"FLAT LAY" Photo or Video Drama Technique
This post describes a dramatic adaptation of a fun photographic technique called "flat lay" for the purposes of posing scenes and message from a Bible story.
"Flat Lay" describes the purposeful arrangement of objects, words, materials (etc) on a flat surface and then taking a photo (or video recording) of the arrangement (or action) from ABOVE (bird's eye view), This technique is commonly found on Instagram and YouTube to display products and parts of products on a table. It is considered an art medium. Google "flat lay" for lots of examples.
While arranging objects on a table and photographing or video recording them might sound like an interesting "art" or photographic technique, this is the DRAMA Workshop afterall ! Our "objects" are the actors, and our actors love to pose and move.
So for our drama technique, we have borrowed two things from the "flat lay" folks to make our tableaux or freeze-frame Bible story scenes extra creative and fun.
- We're going to "lay flat" our actors ON the scene --that is, the floor.
- Then we're going to photograph them from above.
It's still what we might otherwise call "posing Bible scenes," or creating "tableaux," or "action freeze frames." But it's not going to look like this old-fashioned posed photo:
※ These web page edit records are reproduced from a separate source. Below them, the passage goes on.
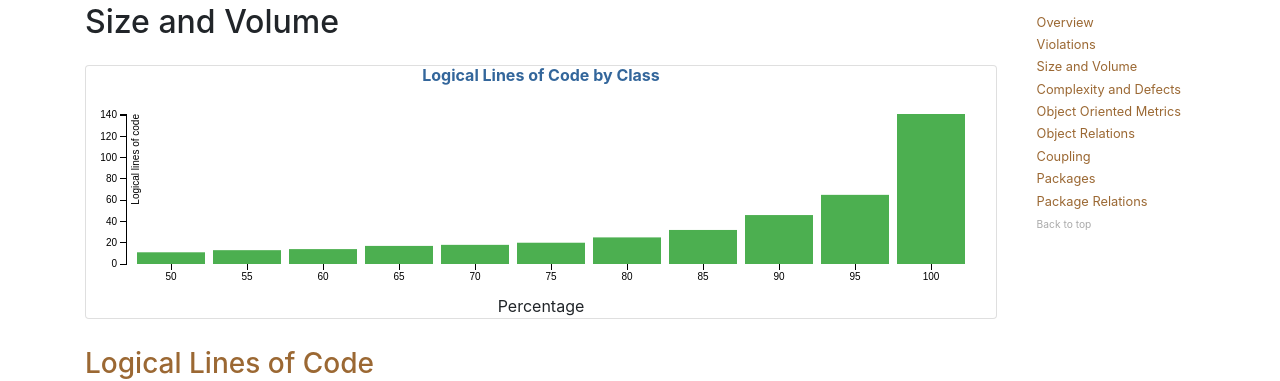
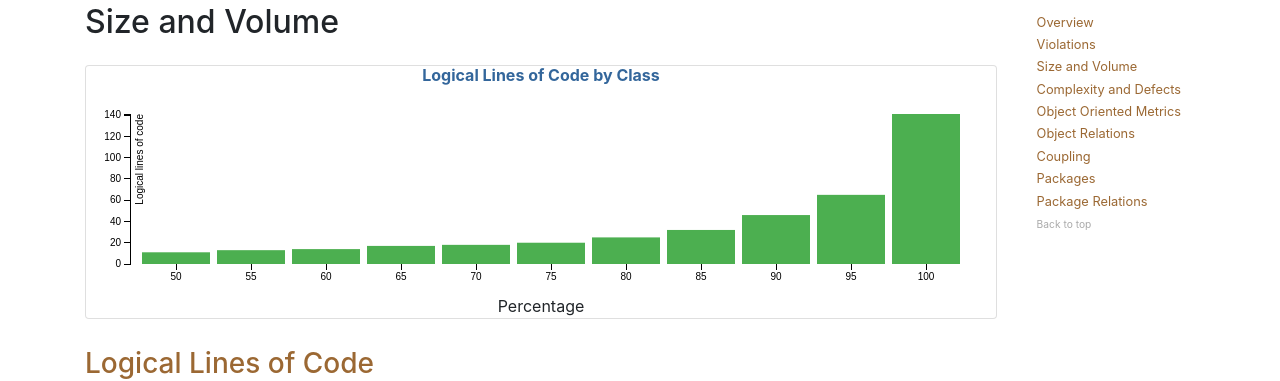
Before and after one commit to mvc5/mvc5.github.io, a Jekyll site: the page built from phpmetrics/loc.html, in a window 1280 px wide. Shown: the part 249-630 px from the top of the page. Built offline with Jekyll 4.4.1, drawn with Linux system fonts in a browser that asks for light colours; nearby versions of some CDN libraries.

Commit message:
card padding

```diff
--- a/phpmetrics/css/style.css
+++ b/phpmetrics/css/style.css
@@ -1,5 +1,6 @@
 .card {
     text-align: center;
+    padding:0 .25rem 0 .25rem;
 }
 
 .card-title {
```
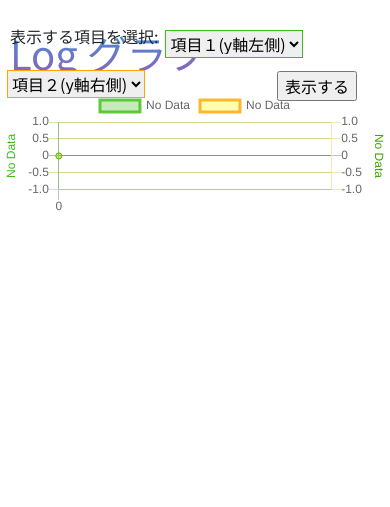
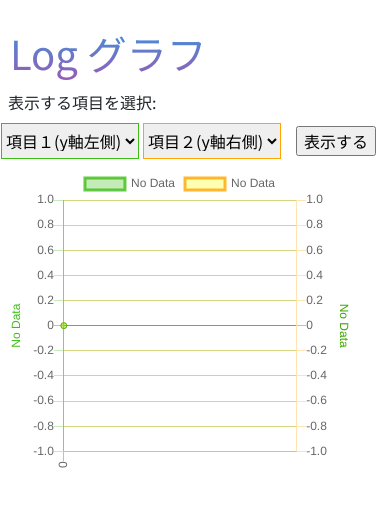
Before and after one commit to archeops7/MileageDiaryWeb, a Django app: page /DiaryApp/log_chart/ in a window 390 px wide. Shown: the part 56-563 px from the top of the page. Run offline with Django 3.2, Linux system fonts and the light colour scheme; the visitor is signed in with stand-in values (Sample User, id 1); data that the repository does not hold is empty; some libraries are stand-ins or nearby versions.

Commit message:
responsive

```diff
--- a/MileageDiaryWeb2/DiaryApp/templates/DiaryApp/log_chart.html
+++ b/MileageDiaryWeb2/DiaryApp/templates/DiaryApp/log_chart.html
@@ -1,10 +1,10 @@
 <!DOCTYPE html>
 <html>
 <head>
-<meta charset="UTF-8">
+<meta charset="UTF-8" name=”viewport” content=”width=device-width,initial-scale=1.0>
 <title>Log chart</title>
+<script src="http://code.jquery.com/jquery-3.5.1.min.js"></script>
 <script type="text/javascript" src="https://cdnjs.cloudflare.com/ajax/libs/Chart.js/2.9.3/Chart.min.js"></script>
-
 <style>
 @import url('https://fonts.googleapis.com/css?family=Noto+Sans+JP');
 h1 {
@@ -16,16 +16,22 @@ h1 {
   margin: 5px 5px;
   padding: 5px 5px;
 }
-div{
+.choice, .selector{
   font-family: 'Noto Sans JP', sans-serif;
   float: left;
-  margin: 6px 5px;
+  margin: 6px 3px;
+}
+.contents{
+position: relative;
+width:  calc(100% - 40px);
+height: 450px;
+overflow: hidden;
 }
 form{
   font-family: 'Noto Sans JP', sans-serif;
   position: absolute;
   right: 10px;
-  margin: 0px 5px;
+  margin: 0px 2px;
 }
 select{
   font-family: 'Noto Sans JP', sans-serif;
@@ -43,7 +49,37 @@ select{
 .btn{
   font-family: 'Noto Sans JP', sans-serif;
   float: right;
-  margin: auto 5px;
+  margin: auto 1px;
+}
+@media screen and (min-width: 480px) {
+}
+@media screen and (max-width: 479px) {
+h1{
+float: none;
+}
+select{
+float: none;
+}
+.choice, .selector{
+float: none;
+margin: 3px 3px;
+}
+form{
+position: static;
+margin: 2px auto;
+}
+.btn{
+float:none;
+margin: 2px 2px 2px auto;
+}
+.selector{
+display: flex;
+justify-content: center;
+text-align: center;
+}
+.contents{
+height: 300px;
+}
 }
 </style>
 </head>
@@ -55,7 +91,8 @@ select{
 
 <form method="post" action="{% url 'DiaryApp:chart' %}">
 {% csrf_token %}
-<div>表示する項目を選択:</div>
+<div class='choice'>表示する項目を選択:</div>
+<div class='selector'>
 <select class='y1' name='y1axis'>
 	<option value='' hidden>項目１(y軸左側)</option>
 	<option value='km'>距離</option>
@@ -81,12 +118,31 @@ select{
 	<option value='cost'>ガソリン代</option>
 	<option value='totalCost'>累計ガソリン代</option>
 </select>
+
 <p class='btn'><input type="submit" value="表示する"></p>
+</div>
+
 </form>
-<canvas id="log_chart" height="100px"></canvas>
+
+<div class='contents'>
+<canvas id="log_chart"></canvas>
 <script>
 var ctx = document.getElementById("log_chart");
-
+if (window.matchMedia( '(min-width: 480px)' ).matches) {
+	$(function () {
+    	var container = $('.contents');
+    	var ctx= $('#log_chart');
+    	ctx.attr('width', container.width());
+    	ctx.attr('height', 450);
+});
+}else {
+	$(function () {
+    	var container = $('.contents');
+    	var ctx= $('#log_chart');
+    	ctx.attr('width', container.width());
+    	ctx.attr('height', 300);
+	});
+}
 var complexChartOption = {
 	      scales: {
 	        yAxes: [{
@@ -119,8 +175,16 @@ var complexChartOption = {
 	              suggestedMin: 0,
 	            }
 	          }
-	        ]
+	        ],
+	        xAxes: [{
+	        	ticks: {
+	        		maxRotation: 90,
+	        		minRotation: 90,
+	        	}
+	        }],
 	      },
+	      responsive: true,
+	      maintainAspectRatio: false,
 	  };
 
 var LogLineChart = new Chart(ctx, {
@@ -160,6 +224,7 @@ var LogLineChart = new Chart(ctx, {
 	      });
 
 </script>
+</div>
 {% endblock %}
 </body>
 </html>
--- a/MileageDiaryWeb2/DiaryApp/views.py
+++ b/MileageDiaryWeb2/DiaryApp/views.py
@@ -17,6 +17,7 @@ from django.contrib.auth.forms import UserCreationForm
 from django.contrib.auth.decorators import login_required
 from django.contrib.auth.mixins import LoginRequiredMixin
 from django.contrib.auth import login, authenticate
+import datetime
 
 def signup(request):
     if request.method == 'POST':
@@ -94,7 +95,9 @@ def ChartView(request, *args, **kwargs):
         else:
             y2_list = Log.objects.values_list('litter', flat=True)
             y2_label = '給油量'
-        x_list = Log.objects.filter(author_id = request.user.id).values_list('updated_at', flat=True)
+        x_list = []
+        for x in Log.objects.filter(author_id = request.user.id).values_list('updated_at', flat=True):
+            x_list.append(x.strftime('%Y/%m/%d'))
     else:
         y1_list = [0]
         y2_list =[0]
```
Also changed, not shown: MileageDiaryWeb2/DiaryApp/templates/DiaryApp/DiaryApp_list.html (+12 -2 lines), MileageDiaryWeb2/DiaryApp/templates/DiaryApp/home.html (+13 -1 lines), MileageDiaryWeb2/DiaryApp/templates/DiaryApp/index.html (+19 -3 lines).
By laying our actors flat on the floor and photographing them from above, we not only gain an extra dimension, we can now "suspend gravity" to accentuate posed positions which are not possible if you're standing upright. It's particularly funny when you do a video recording of the actors acting in the scene, but it looks cool even when you're just creating still scenes. There's something about playing a trick on the eye that makes us pay attention and enjoy viewing and discussing our scenes.
CreativeCarol, a member of our Writing Team, has written a Writing Team DRAMA lesson that uses "flat lay" photography to create "tableaux" (creative photos) of various scenes and the reactions/messages found in Luke 2's Shepherds and Angels story.
Using a Video Camera to Record a "Flat Lay" Action Scene
In the above description of a "flat lay tableaux." actors still "freeze" to be photographed while they lay on the floor. But in "Flat Lay Action," we let the actors act out the focus of a story scene and the reactions to what's happening or being said while they lay flat on the floor and we record the scene from above.
And here's the cool effect that creates... When played back on the TV, the "physics" of watching the kids scoot around on the floor are humorous, allowing for bigger actions and reactions because you don't have gravity anchoring your feet to the ground.
Here's a great example of the humorous result "sideways scene" gives your drama:
Neil MacQueen, another member of our Writing Team, has written a Writing Team "Bethelehem Live Music Television Show" lesson that uses a cellphone/camera's video recording capabilities to create the effect of a "live tv show" while recording the show at the same time.
That lesson uses the "flat lay" technique with live actors moving on the floor. This type of comedy skit is known as "sideways scene." It has been popularized by improv shows and the "Whose Line Is It Anyway" TV show whose sideways scene skits can be found on YouTube. You can do sideways scenes of the scenes and dialog of the Bible story (photographed or video recorded.
How to connect your cellphone/video camera to your TV to show a LIVE FEED of the sideways scene. You don't need to have a live feed of your video going to your TV (as described in Neil's lesson), but you will want to have the ability to connect your camera to your TV so you can playback the recording and enjoy the acting and fun effect of "flat lay" action dramas.